**Directions**
Your answer must be every line of the data that holds the string "profile".

*** Material to process ***

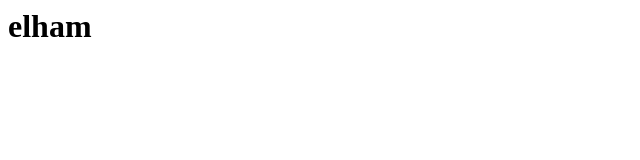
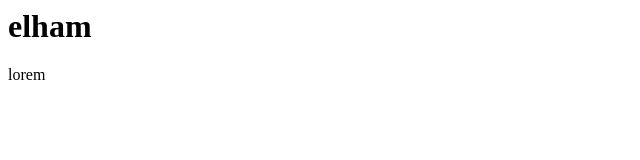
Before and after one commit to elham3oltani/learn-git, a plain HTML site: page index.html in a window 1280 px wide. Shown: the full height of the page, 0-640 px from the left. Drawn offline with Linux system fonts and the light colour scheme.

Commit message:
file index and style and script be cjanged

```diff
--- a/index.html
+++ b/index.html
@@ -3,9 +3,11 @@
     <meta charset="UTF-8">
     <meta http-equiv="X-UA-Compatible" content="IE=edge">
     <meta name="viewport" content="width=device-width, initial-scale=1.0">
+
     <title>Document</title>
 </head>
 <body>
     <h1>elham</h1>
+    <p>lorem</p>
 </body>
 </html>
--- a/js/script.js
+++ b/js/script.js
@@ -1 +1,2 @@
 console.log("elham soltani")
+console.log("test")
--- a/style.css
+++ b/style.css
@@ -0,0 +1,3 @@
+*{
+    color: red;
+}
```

*** End of Material to process ***
*** Material to process ***

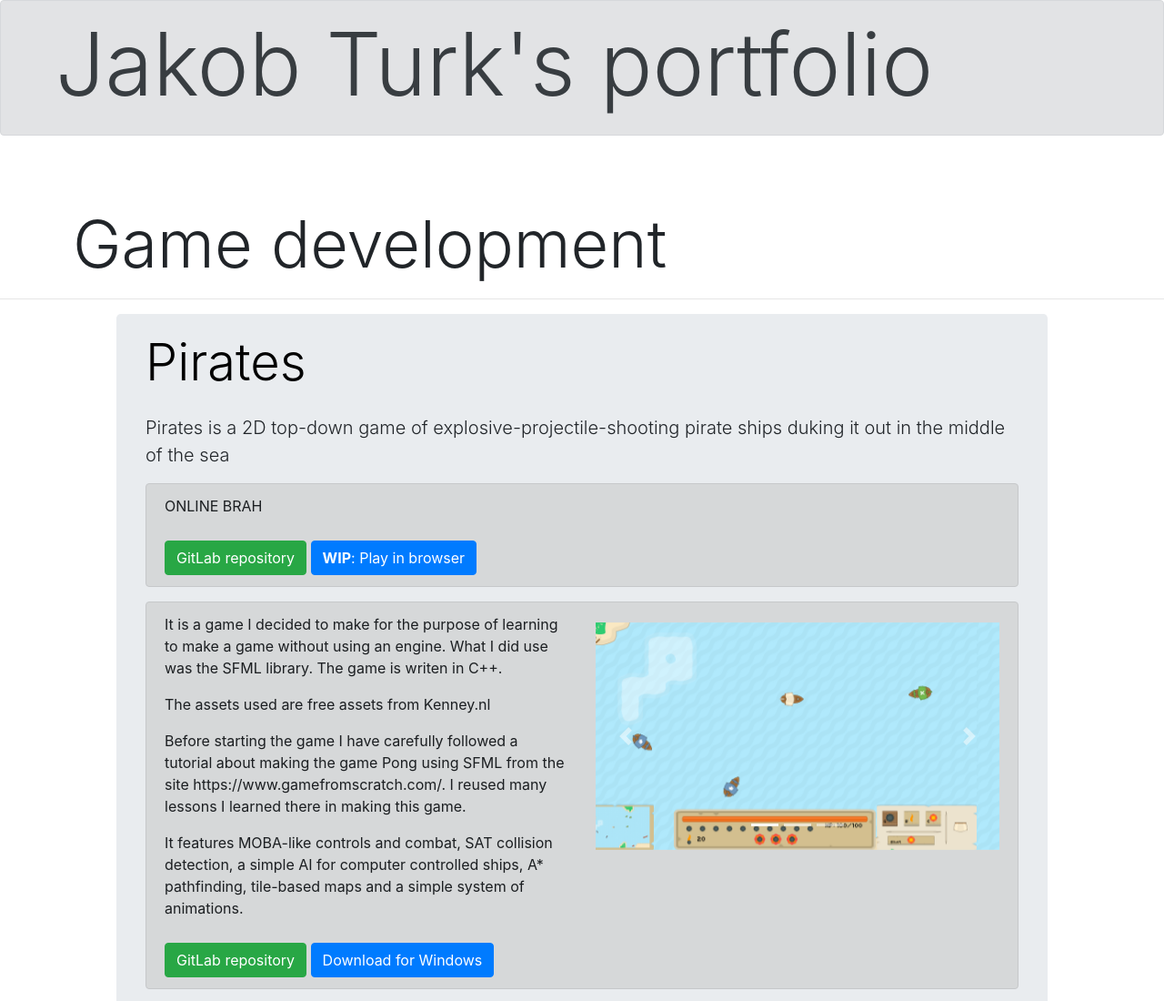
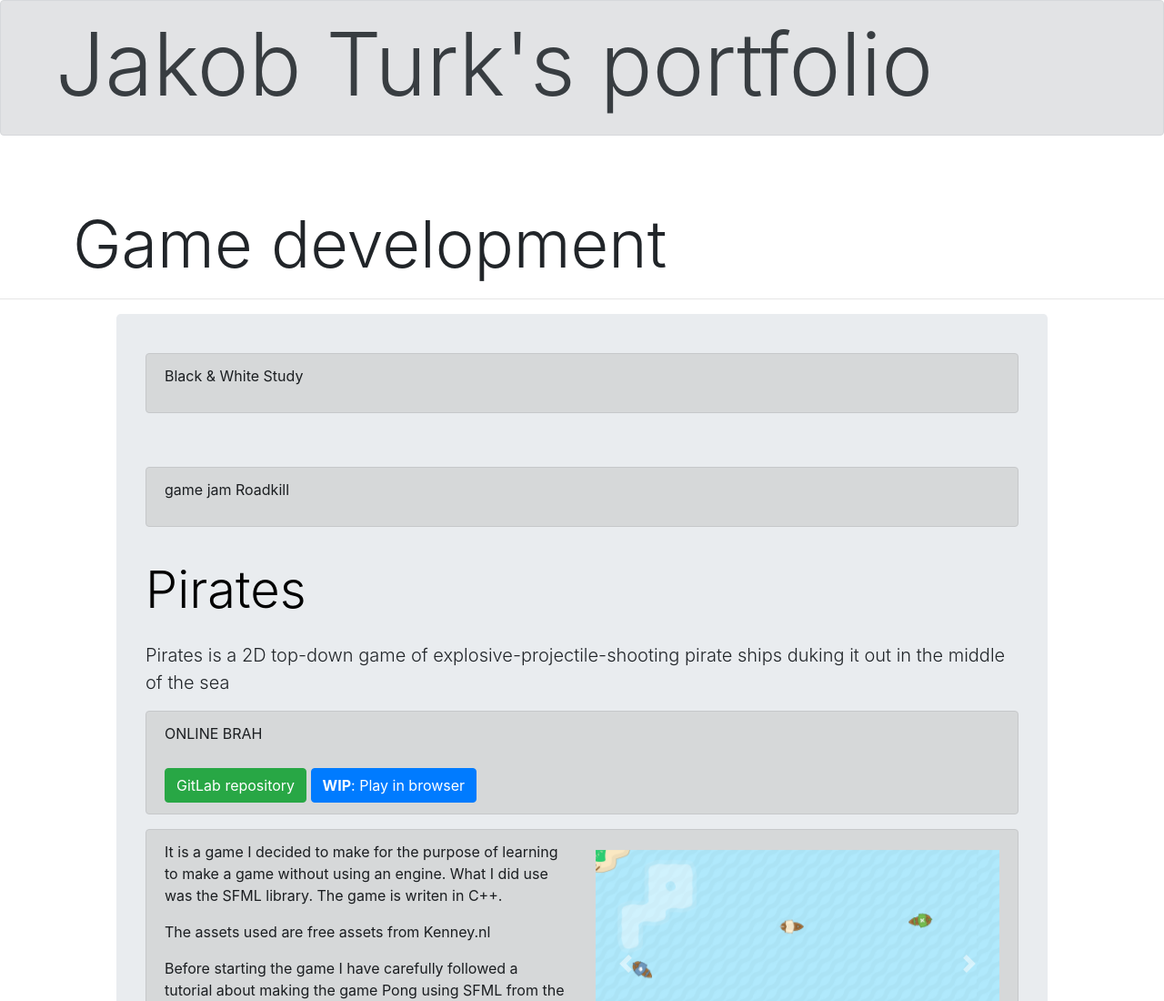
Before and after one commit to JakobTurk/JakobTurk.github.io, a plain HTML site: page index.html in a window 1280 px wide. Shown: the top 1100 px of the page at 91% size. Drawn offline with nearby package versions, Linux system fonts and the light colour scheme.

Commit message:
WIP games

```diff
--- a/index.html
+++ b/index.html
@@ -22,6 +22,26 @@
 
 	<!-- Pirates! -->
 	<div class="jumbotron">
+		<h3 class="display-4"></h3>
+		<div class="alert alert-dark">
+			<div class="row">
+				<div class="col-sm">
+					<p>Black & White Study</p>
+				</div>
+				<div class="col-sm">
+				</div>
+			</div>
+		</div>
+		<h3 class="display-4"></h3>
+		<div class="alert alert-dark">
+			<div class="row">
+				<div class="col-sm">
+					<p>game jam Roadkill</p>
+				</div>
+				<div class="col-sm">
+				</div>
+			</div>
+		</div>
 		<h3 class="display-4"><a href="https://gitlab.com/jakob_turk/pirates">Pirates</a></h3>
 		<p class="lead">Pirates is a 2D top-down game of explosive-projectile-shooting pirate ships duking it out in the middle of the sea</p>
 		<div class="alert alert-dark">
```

*** End of Material to process ***
*** Material to process ***

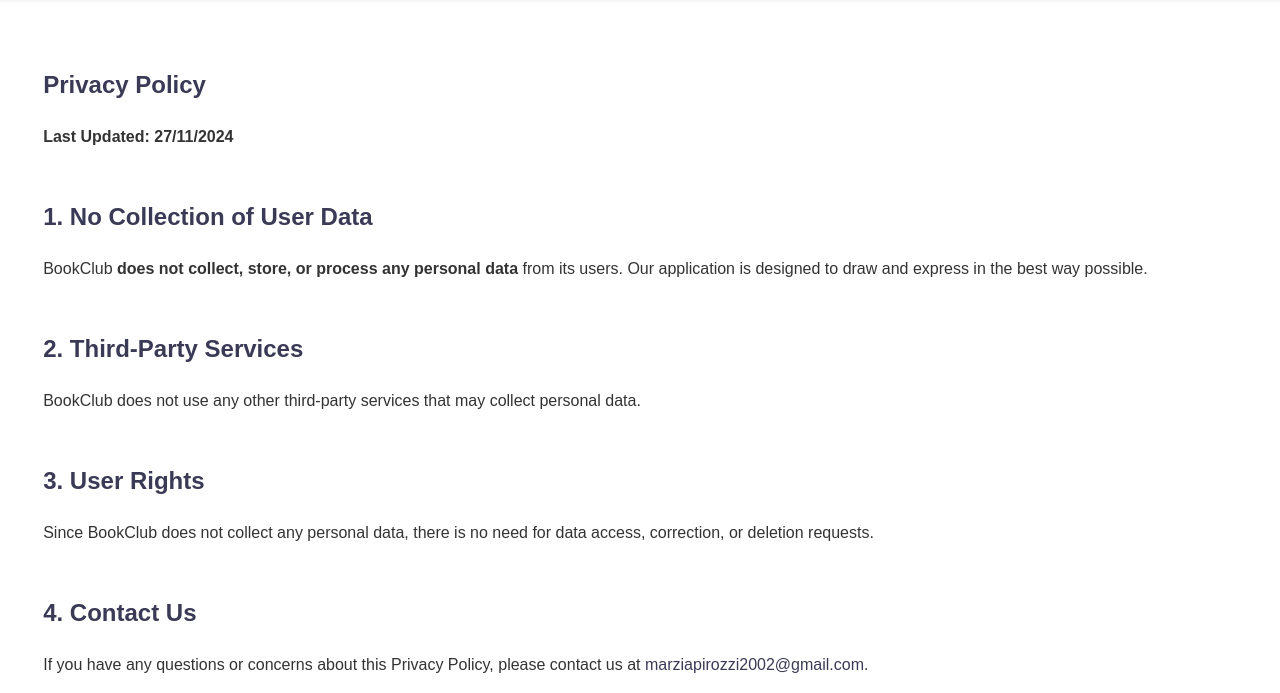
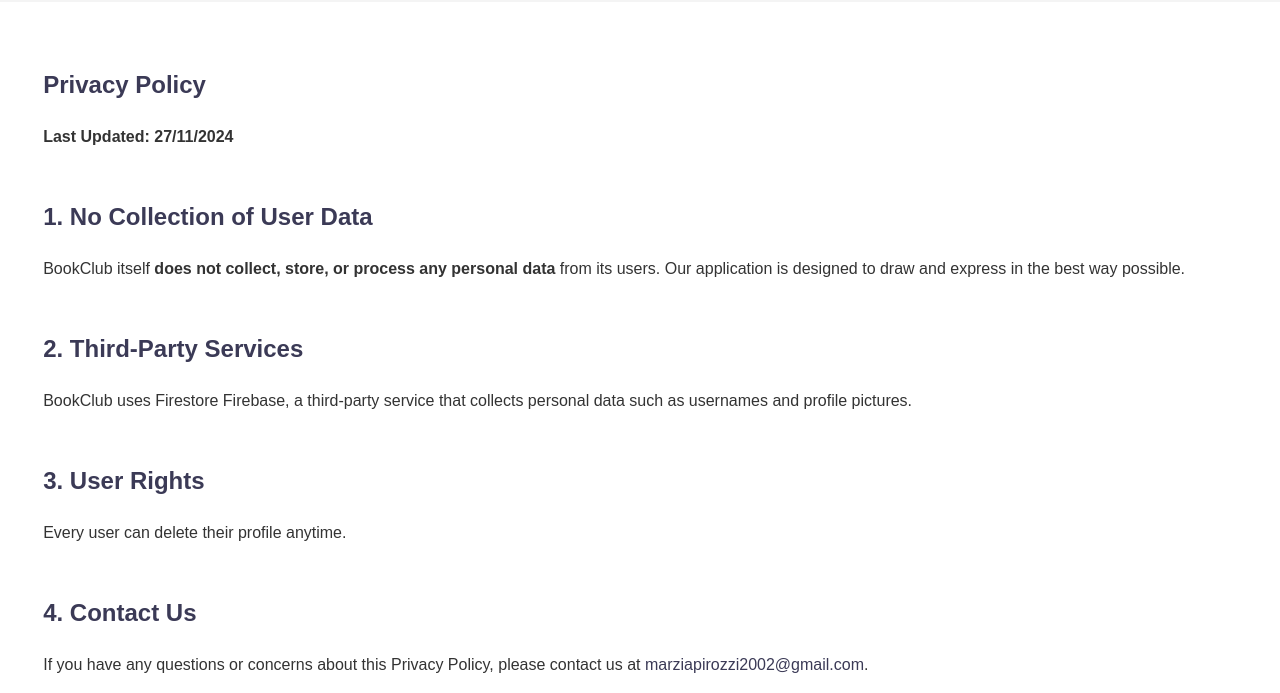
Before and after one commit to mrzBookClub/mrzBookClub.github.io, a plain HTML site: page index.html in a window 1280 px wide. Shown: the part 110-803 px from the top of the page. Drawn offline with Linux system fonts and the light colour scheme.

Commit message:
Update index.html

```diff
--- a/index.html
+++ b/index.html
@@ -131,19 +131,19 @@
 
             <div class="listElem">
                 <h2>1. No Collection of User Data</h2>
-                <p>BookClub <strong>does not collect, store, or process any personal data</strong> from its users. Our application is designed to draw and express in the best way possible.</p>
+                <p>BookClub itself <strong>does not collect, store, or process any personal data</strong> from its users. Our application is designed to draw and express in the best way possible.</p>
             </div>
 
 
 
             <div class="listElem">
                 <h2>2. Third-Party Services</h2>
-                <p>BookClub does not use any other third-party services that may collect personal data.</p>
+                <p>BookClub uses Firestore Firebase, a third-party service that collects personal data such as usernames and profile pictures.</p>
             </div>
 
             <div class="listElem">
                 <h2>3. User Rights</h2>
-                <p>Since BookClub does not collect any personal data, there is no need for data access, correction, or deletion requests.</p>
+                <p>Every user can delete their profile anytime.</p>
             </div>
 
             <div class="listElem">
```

*** End of Material to process ***

**Final answer**
+                <p>BookClub uses Firestore Firebase, a third-party service that collects personal data such as usernames and profile pictures.</p>
+                <p>Every user can delete their profile anytime.</p>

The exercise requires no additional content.